Twelve symptoms of cirrhosis include:
- Fatigue or weakness
- Nausea and vomiting
- Loss of appetite
- Unintentional weight loss
- Right upper quadrant abdominal pain or tenderness
- Increased bruising and/or bleeding from any orifices in the body
- Urticaria (severe skin itching)
- Peripheral edema (swelling in the ankles, legs, and feet)
- Bloating from a buildup of fluid in the abdomen, known as ascites
- Hepatic encephalopathy
- Darkening of urine color (from excretion of certain liver-made proteins)
If you experience any of the following symptoms or are concerned that you may have liver cirrhosis, see a doctor as soon as possible—the sooner it is detected and treated, the less likely it is to worsen.
If you have any of the below symptoms, go to a hospital or visit a doctor right away:
What causes cirrhosis of the liver?
The majority of cases of liver cirrhosis are caused by:
- Excessive alcohol consumption
- Chronic viral hepatitis (both hepatitis B and C viruses induce liver cirrhosis)
Other causes include:
Rare causes include:
- Autoimmune chronic active hepatitis: It is a condition that results from the body's immune system attacking and destroying liver cells
- Drugs and chemicals: Several drugs, herbs, and chemicals can lead to liver cirrhosis.
- Inherited metabolic disorders: Several rare disorders, most of which are caused by a missing enzyme, can produce a metabolic imbalance in the liver, leading to hepatic cirrhosis. The most frequent is hemochromatosis, which produces excessive iron deposits in the liver, and Wilson's disease, which causes excessive copper accumulation.
What are the treatment options for liver cirrhosis?
If possible, treatment focuses on curing the underlying cause of cirrhosis to prevent further damage.
A doctor may prescribe the following:
- Antiviral medicines can be used to treat viral hepatitis infections.
- Steroid medicines if the cause is an autoimmune disease.
Changes to your lifestyle and diet to control your symptoms and lower your risk of problems, such as:
- Drinking less alcohol (or not at all)
- Losing weight if you’re overweight or obese
- Smoking cessation
- Doing regular exercise
- Eating a healthy, balanced diet
- Cutting down on salt in your diet to help with fluid buildup
- Practicing good hygiene to make sure you don’t get any infections
- Getting vaccinations
If your liver is severely damaged, doctors may offer a liver transplant, but this is only done in rare situations and only after all other treatment options have failed. A liver transplant is a surgical procedure that includes replacing your diseased liver with a healthy liver from someone else.

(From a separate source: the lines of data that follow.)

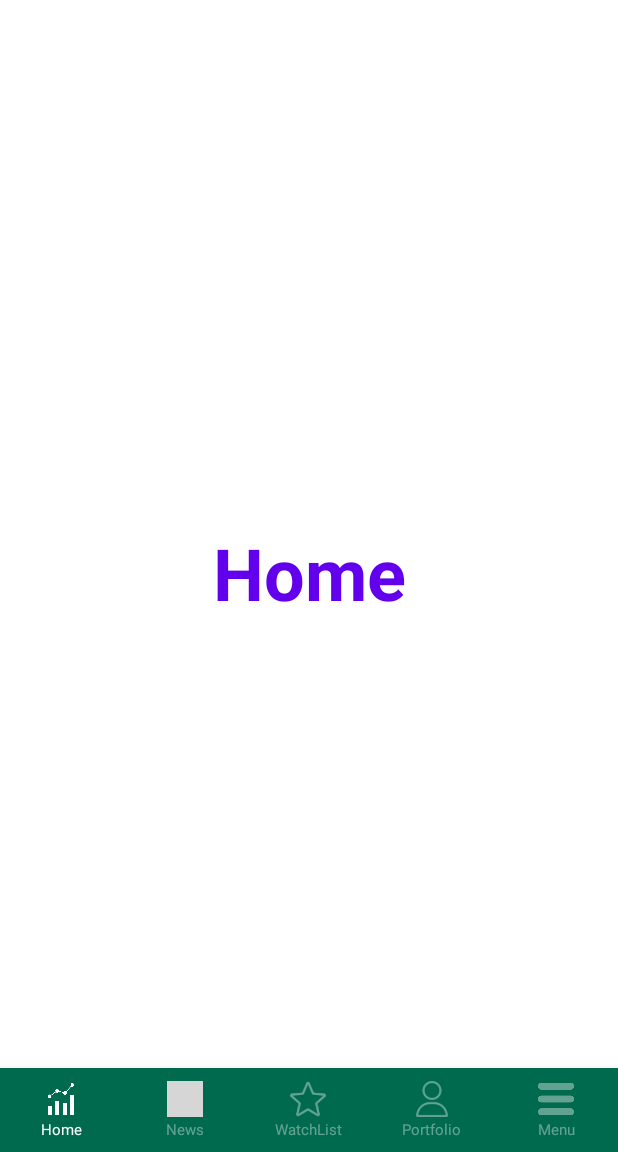
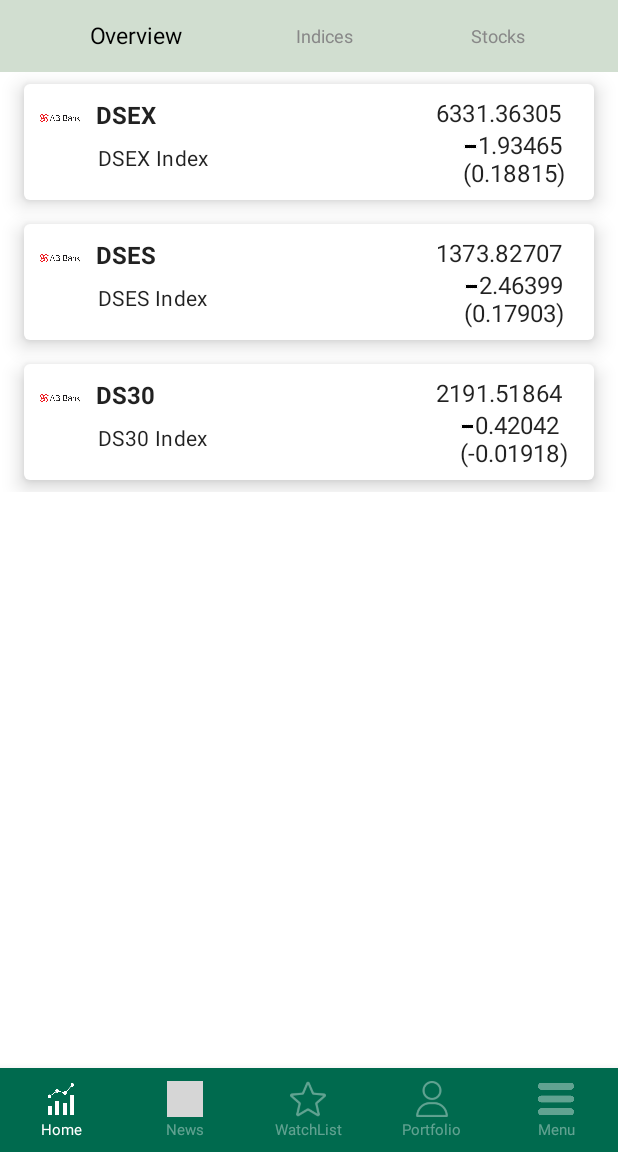
Before and after one commit to AbuSayedMasud/Capita, an Android app built with Jetpack Compose: the HomeScreen screen opened through its navigation route, on a phone screen of 412 x 824 dp, the part 84-1236 px from its top. Run offline under Robolectric (Android 15) with nearby library versions, the phone set to English and light mode, and no system bars; grey boxes are pictures that could not be loaded.

Commit message:
home page design

```diff
--- /dev/null
+++ b/api/src/main/java/com/example/capita/bonds/Bond.kt
@@ -0,0 +1,4 @@
+package com.example.capita.bonds
+
+class Bond {
+}
--- /dev/null
+++ b/api/src/main/java/com/example/capita/bonds/BondService.kt
@@ -0,0 +1,4 @@
+package com.example.capita.bonds
+
+interface BondService {
+}
--- /dev/null
+++ b/api/src/main/java/com/example/capita/index/IndexService.kt
@@ -0,0 +1,5 @@
+package com.example.capita.index
+
+interface IndexService {
+    fun listIndex(): List<Indices>
+}
--- /dev/null
+++ b/api/src/main/java/com/example/capita/index/Indices.kt
@@ -0,0 +1,11 @@
+package com.example.capita.index
+
+class Indices(
+    val icon: Int,
+    val shortName: String,
+    val longName: String,
+    val amount: Double,
+    val increase: Double,
+    val percentage: Double,
+    val changeIcon: Int
+)
--- a/app/src/main/java/com/example/capita/home/HomeActivity.kt
+++ b/app/src/main/java/com/example/capita/home/HomeActivity.kt
@@ -2,24 +2,30 @@ package com.example.capita.home
 
 import SetStatusBarColor
 import android.os.Bundle
-import android.util.Log
 import androidx.activity.ComponentActivity
 import androidx.activity.compose.setContent
 import androidx.compose.foundation.layout.*
+import androidx.compose.runtime.Composable
 import androidx.compose.ui.Modifier
 import androidx.compose.ui.graphics.Color
+import com.example.capita.home.sectionBar.CardView
+import com.example.capita.home.sectionBar.scrollingSectionBar
+import com.example.capita.home.shell.BottomNavGraph
 import com.example.capita.home.shell.MainScreenBottomBar
+import com.example.capita.home.topBarScreen.MyAppBar
 import com.example.capita.home.ui.theme.CapitaTheme
-import com.example.capita.home.topBarScreen.MyAppBar
-import com.example.capita.service.instrument.InstrumentServiceImpl
+import com.example.capita.index.Indices
+import androidx.navigation.compose.rememberNavController
+import com.example.capita.service.index.IndexServiceImpl
 
 class HomeActivity : ComponentActivity() {
     override fun onCreate(savedInstanceState: Bundle?) {
         super.onCreate(savedInstanceState)
         setContent {
-            SetStatusBarColor(Color(0xFF0E2B26),Color(0xFF0E2B26))
+            val navController = rememberNavController()
+
+            SetStatusBarColor(Color(0xFF0E2B26), Color(0xFF0E2B26))
             CapitaTheme {
-
                 Column {
                     Box(modifier = Modifier.fillMaxWidth()) {
                         MyAppBar(
@@ -31,9 +37,12 @@ class HomeActivity : ComponentActivity() {
                             showSearchBar = false
                         )
                     }
+                    scrollingSectionBar()
                     MainScreenBottomBar()
+
+//
+                    }
                 }
             }
         }
     }
-}
--- a/app/src/main/java/com/example/capita/home/bottomScreen/HomeScreen.kt
+++ b/app/src/main/java/com/example/capita/home/bottomScreen/HomeScreen.kt
@@ -1,32 +1,42 @@
 package com.example.capita.home.bottomScreen
-
 
 import androidx.compose.foundation.layout.Box
 import androidx.compose.foundation.layout.fillMaxSize
-import androidx.compose.material.MaterialTheme
-import androidx.compose.material.Text
+import androidx.compose.foundation.lazy.LazyColumn
+import androidx.compose.foundation.lazy.items
 import androidx.compose.runtime.Composable
+import androidx.compose.runtime.getValue
+import androidx.compose.runtime.mutableStateOf
+import androidx.compose.runtime.remember
+import androidx.compose.runtime.setValue
 import androidx.compose.ui.Alignment
 import androidx.compose.ui.Modifier
-import androidx.compose.ui.text.font.FontWeight
-import androidx.compose.ui.tooling.preview.Preview
+import com.example.capita.home.sectionBar.CardView
+import com.example.capita.service.index.IndexServiceImpl
+import com.example.capita.index.Indices
+import com.example.capita.instrument.Instrument
+import com.example.capita.instrument.InstrumentService
 
 @Composable
-fun HomeScreen(){
-    Box(modifier=Modifier.fillMaxSize(),
-        contentAlignment = Alignment.Center
-    ){
-        Text(
-            text = "Home",
-            color = MaterialTheme.colors.primary,
-            fontSize = MaterialTheme.typography.h3.fontSize,
-            fontWeight = FontWeight.Bold
+fun HomeScreen() {
+    val indexService = IndexServiceImpl()
+    val indices by remember { mutableStateOf(indexService.listIndex()) }
 
-        )
+    DisplayIndices(indices)
+}
+
+@Composable
+fun DisplayIndices(indices: List<Indices>) {
+    LazyColumn {
+        items(indices) { index ->
+            CardView(index)
+        }
     }
 }
-@Composable
-@Preview(showBackground = true)
-fun HomeScreenPreview(){
-    HomeScreen()
-}
+
+
+//@Composable
+//@Preview(showBackground = true)
+//fun HomeScreenPreview() {
+//    HomeScreen()
+//}
--- /dev/null
+++ b/app/src/main/java/com/example/capita/home/sectionBar/IndexView.kt
@@ -0,0 +1,137 @@
+package com.example.capita.home.sectionBar
+
+import androidx.compose.foundation.Image
+import androidx.compose.foundation.layout.*
+import androidx.compose.material.Card
+import androidx.compose.material.Text
+import androidx.compose.runtime.Composable
+import androidx.compose.ui.Modifier
+import androidx.compose.ui.unit.dp
+import androidx.compose.material.MaterialTheme
+import androidx.compose.ui.Alignment
+import androidx.compose.ui.graphics.Color
+import androidx.compose.ui.res.painterResource
+import androidx.compose.ui.text.font.FontWeight
+import androidx.compose.ui.tooling.preview.Preview
+import com.example.capita.index.Indices
+import com.example.service.protype.R
+
+@Composable
+fun CardView(index: Indices) {
+    Card(
+        modifier = Modifier.padding(16.dp, 8.dp),
+        elevation = 8.dp,
+        backgroundColor = Color(0xFFFFFFFF),
+        shape = MaterialTheme.shapes.medium
+    ) {
+        Row(modifier = Modifier.padding(8.dp)) {
+            // First Column
+            Column(modifier = Modifier.weight(4f)) {
+                Row(modifier = Modifier.fillMaxWidth()) {
+                    // First Row - Icon and Full Name
+                    Image(
+                        painter = painterResource(id = index.icon),
+                        contentDescription = null,
+                        modifier = Modifier.size(32.dp)
+                    )
+                    Text(
+                        text = index.shortName,
+                        modifier = Modifier.padding(start = 8.dp, top = 4.dp),
+                        style = MaterialTheme.typography.body1.copy(fontWeight = FontWeight.Bold)
+                    )
+                }
+                Row(
+                    modifier = Modifier
+                        .fillMaxWidth()
+                        .padding(start = 41.dp)
+                ) {
+                    // Second Row - Short Name, Equity, Market
+                    Text(
+                        text = index.longName,
+//                        modifier = Modifier.padding(start = 8.dp, top = 4.dp),
+                        style = MaterialTheme.typography.body2
+                    )
+
+                }
+            }
+            // Second Column
+            Column(modifier = Modifier.weight(2f)) {
+                Column(
+                    modifier = Modifier.fillMaxHeight(),
+                    verticalArrangement = Arrangement.Center
+                ) {
+                    // First Row - Value
+                    Text(
+                        text = index.amount.toString(),
+                        style = MaterialTheme.typography.subtitle1,
+                        modifier = Modifier.padding(start = 24.dp)
+                    )
+                }
+                Column(
+                    modifier = Modifier
+                        .fillMaxHeight()
+                        .align(Alignment.CenterHorizontally),
+                    verticalArrangement = Arrangement.Center
+                ) {
+                    // Second Row - Closed Price and Change
+                    Row(
+                        verticalAlignment = Alignment.CenterVertically,
+                        modifier = Modifier.padding(start = 30.dp)
+                    ) {
+                        Image(
+                            painter = painterResource(id = index.changeIcon),
+                            contentDescription = null,
+                            modifier = Modifier
+                                .size(10.dp)
+                        )
+                        Text(
+                            text = index.increase.toString(),
+                            style = MaterialTheme.typography.body1
+                        )
+                    }
+                    Row(
+                        verticalAlignment = Alignment.CenterVertically,
+                        modifier = Modifier.padding(start = 30.dp)
+                    ) {
+                        Text(
+                            "("
+                        )
+                        if (index.percentage.toString() == "-") {
+                            Image(
+                                painter = painterResource(id = index.changeIcon),
+                                contentDescription = null,
+                                modifier = Modifier
+                                    .size(16.dp)
+
+                            )
+                        }
+                        Text(
+                            text = index.percentage.toString(),
+                            style = MaterialTheme.typography.body1
+
+                            )
+                        Text(")")
+                    }
+                }
+            }
+        }
+    }
+}
+
+@Preview
+@Composable
+fun CardViewPreview() {
+    val sampleIndex = Indices(
+        icon = R.drawable.logo1,
+        longName = "DSEX Index",
+        shortName = "DSEX",
+        amount = 6331.36305,
+        increase = 11.93465,
+        percentage = 0.18815,
+        changeIcon = R.drawable.minus
+    )
+
+    MaterialTheme {
+        CardView(index = sampleIndex)
+    }
+}
--- /dev/null
+++ b/app/src/main/java/com/example/capita/home/sectionBar/sectionBar.kt
@@ -0,0 +1,81 @@
+package com.example.capita.home.sectionBar
+
+import androidx.compose.foundation.background
+import androidx.compose.foundation.clickable
+import androidx.compose.foundation.horizontalScroll
+import androidx.compose.foundation.interaction.MutableInteractionSource
+import androidx.compose.foundation.layout.Arrangement
+import androidx.compose.foundation.layout.Box
+import androidx.compose.foundation.layout.Row
+import androidx.compose.foundation.layout.fillMaxWidth
+import androidx.compose.foundation.layout.height
+import androidx.compose.foundation.layout.padding
+import androidx.compose.foundation.rememberScrollState
+import androidx.compose.material.Text
+import androidx.compose.runtime.Composable
+import androidx.compose.runtime.getValue
+import androidx.compose.runtime.mutableStateOf
+import androidx.compose.runtime.remember
+import androidx.compose.runtime.setValue
+import androidx.compose.ui.Alignment
+import androidx.compose.ui.Modifier
+import androidx.compose.ui.draw.scale
+import androidx.compose.ui.graphics.Color
+import androidx.compose.ui.tooling.preview.Preview
+import androidx.compose.ui.unit.dp
+import androidx.compose.ui.unit.sp
+
+@Composable
+fun scrollingSectionBar() {
+    var selectedSection by remember { mutableStateOf("Overview") }
+
+    val normalColor = Color.Gray
+    val selectedColor = Color.Black
+
+    val sections = listOf(
+        "Overview",
+        "Indices",
+        "Stocks",
+//        "Currency",
+//        "Crypto",
+//        "Future Indices"
+    )
+    val lighterAppBarColor = Color(0xFFD1DED0)
+
+    Row(
+        modifier = Modifier
+            .fillMaxWidth()
+            .height(48.dp)
+            .background(lighterAppBarColor)
+            .horizontalScroll(rememberScrollState()),
+        horizontalArrangement = Arrangement.SpaceEvenly,
+        verticalAlignment = Alignment.CenterVertically
+    ) {
+        for (section in sections) {
+            Box(
+                modifier = Modifier
+                    .padding(horizontal = 16.dp)
+                    .clickable(
+                        interactionSource = remember {
+                            MutableInteractionSource()
+                        },
+                        indication = null,
+                        onClick = { selectedSection = section }
+                    )
+            ) {
+                Text(
+                    text = section,
+                    color = if (section == selectedSection) selectedColor else normalColor,
+                    fontSize = if (section == selectedSection) 14.sp else 12.sp, // Enlarge the text size when selected
+                    modifier = if (section == selectedSection) Modifier.scale(1.1f) else Modifier // Scale effect when selected
+                )
+            }
+        }
+    }
+}
+
+@Preview
+@Composable
+fun PreviewScrollingSectionBar() {
+    scrollingSectionBar()
+}
--- a/app/src/main/java/com/example/capita/home/shell/MainScreenBottomBar.kt
+++ b/app/src/main/java/com/example/capita/home/shell/MainScreenBottomBar.kt
@@ -88,8 +88,8 @@ fun RowScope.AddItem(
 
     )
 }
-@Preview(showBackground = true)
-@Composable
-fun PreviewMainScreenBottomBar() {
-    MainScreenBottomBar()
-}
+//@Preview(showBackground = true)
+//@Composable
+//fun PreviewMainScreenBottomBar() {
+//    MainScreenBottomBar()
+//}
--- /dev/null
+++ b/service-protype/src/main/java/com/example/capita/service/index/IndexServiceImpl.kt
@@ -0,0 +1,45 @@
+package com.example.capita.service.index
+
+import com.example.capita.index.IndexService
+import com.example.capita.index.Indices
+import com.example.service.protype.R
+import java.util.Locale
+
+class IndexServiceImpl : IndexService {
+
+    val index = listOf(
+        Indices(
+            icon = R.drawable.logo1,
+            shortName = "DSEX",
+            longName = "DSEX Index",
+            amount = 6331.36305,
+            increase = 1.93465,
+            percentage = 0.18815,
+            changeIcon = R.drawable.minus
+        ),
+        Indices(
+            icon = R.drawable.logo1,
+            shortName = "DSES",
+            longName = "DSES Index",
+            amount = 1373.82707,
+            increase = 2.46399,
+            percentage = 0.17903,
+            changeIcon = R.drawable.minus
+        ),
+        Indices(
+            icon = R.drawable.logo1,
+            shortName = "DS30",
+            longName = "DS30 Index",
+            amount = 2191.51864,
+            increase = 0.42042,
+            percentage = -0.01918,
+            changeIcon = R.drawable.minus
+        )
+    )
+
+    override fun listIndex(): List<Indices> {
+        return index
+    }
+
+
+}
```
Also changed, not shown: api/src/main/java/com/example/capita/instrument/Instrument.kt (+5 -3 lines).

Cirrhosis of the liver caused by years of alcohol abuse or being overweight can be avoided by making changes in the early stages of the disease. However, it is difficult to prevent liver cirrhosis caused by a genetic ailment or an issue with your immune system.
Once your liver is severely damaged and scarred, there is no way to repair the damage.
Health Solutions From Our Sponsors
Cirrhosis of the Liver: https://my.clevelandclinic.org/health/diseases/15572-cirrhosis-of-the-liver
Stages of Cirrhosis: https://www.hepatitis.va.gov/cirrhosis/background/stages.asp
The Progression of Liver Disease: https://liverfoundation.org/for-patients/about-the-liver/the-progression-of-liver-disease/
Liver Cirrhosis: https://www.ncbi.nlm.nih.gov/pmc/articles/PMC2271178/
Cirrhosis of the liver: https://www.healthdirect.gov.au/cirrhosis-of-the-liver